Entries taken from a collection
+ + + +
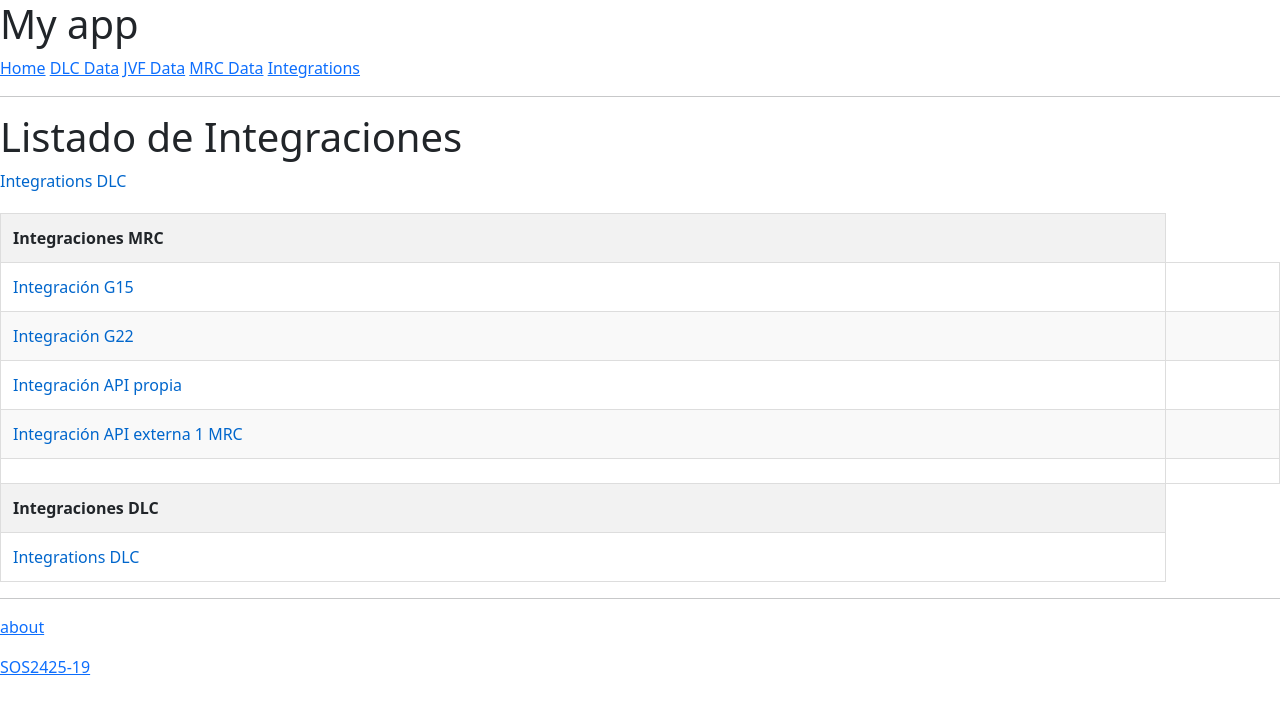
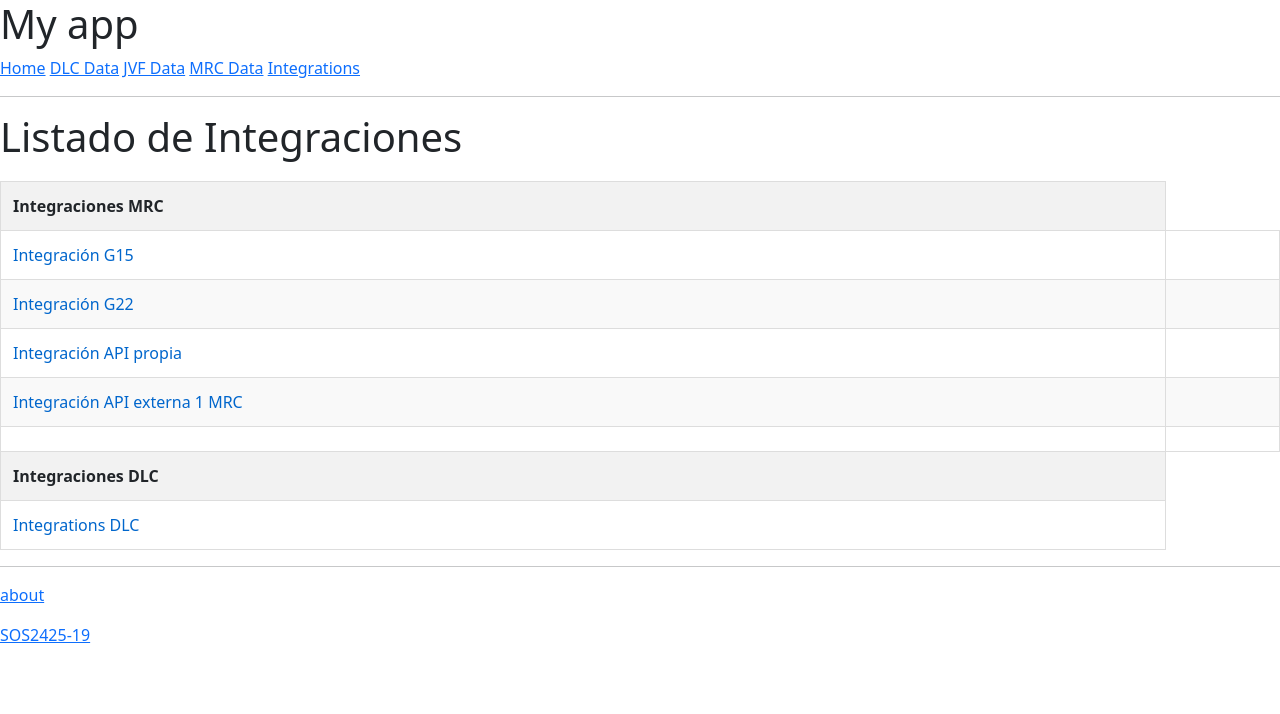
Before and after one commit to gti-sos/SOS2425-19, a SvelteKit app in the folder src/front/: page /integrations in a window 1280 px wide. Shown: the top 714 px of the page. Built offline with nearby package versions, Linux system fonts and the light colour scheme; no server answers.

Commit message:
Añadiendo datos DLC

```diff
--- a/src/front/src/routes/integrations/+page.svelte
+++ b/src/front/src/routes/integrations/+page.svelte
@@ -36,7 +36,6 @@
 <main>
     <h1>Listado de Integraciones</h1>
 
-    <a href="sanctions-and-points-stats/integrations">Integrations DLC</a>
     <table>
         <thead>
             <tr>
```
+ + + +
# [EXERCISE DIRECTIONS]
Among the lines above, count those containing "routes" and give only that count.

# [RESULT OF THE TASK]
2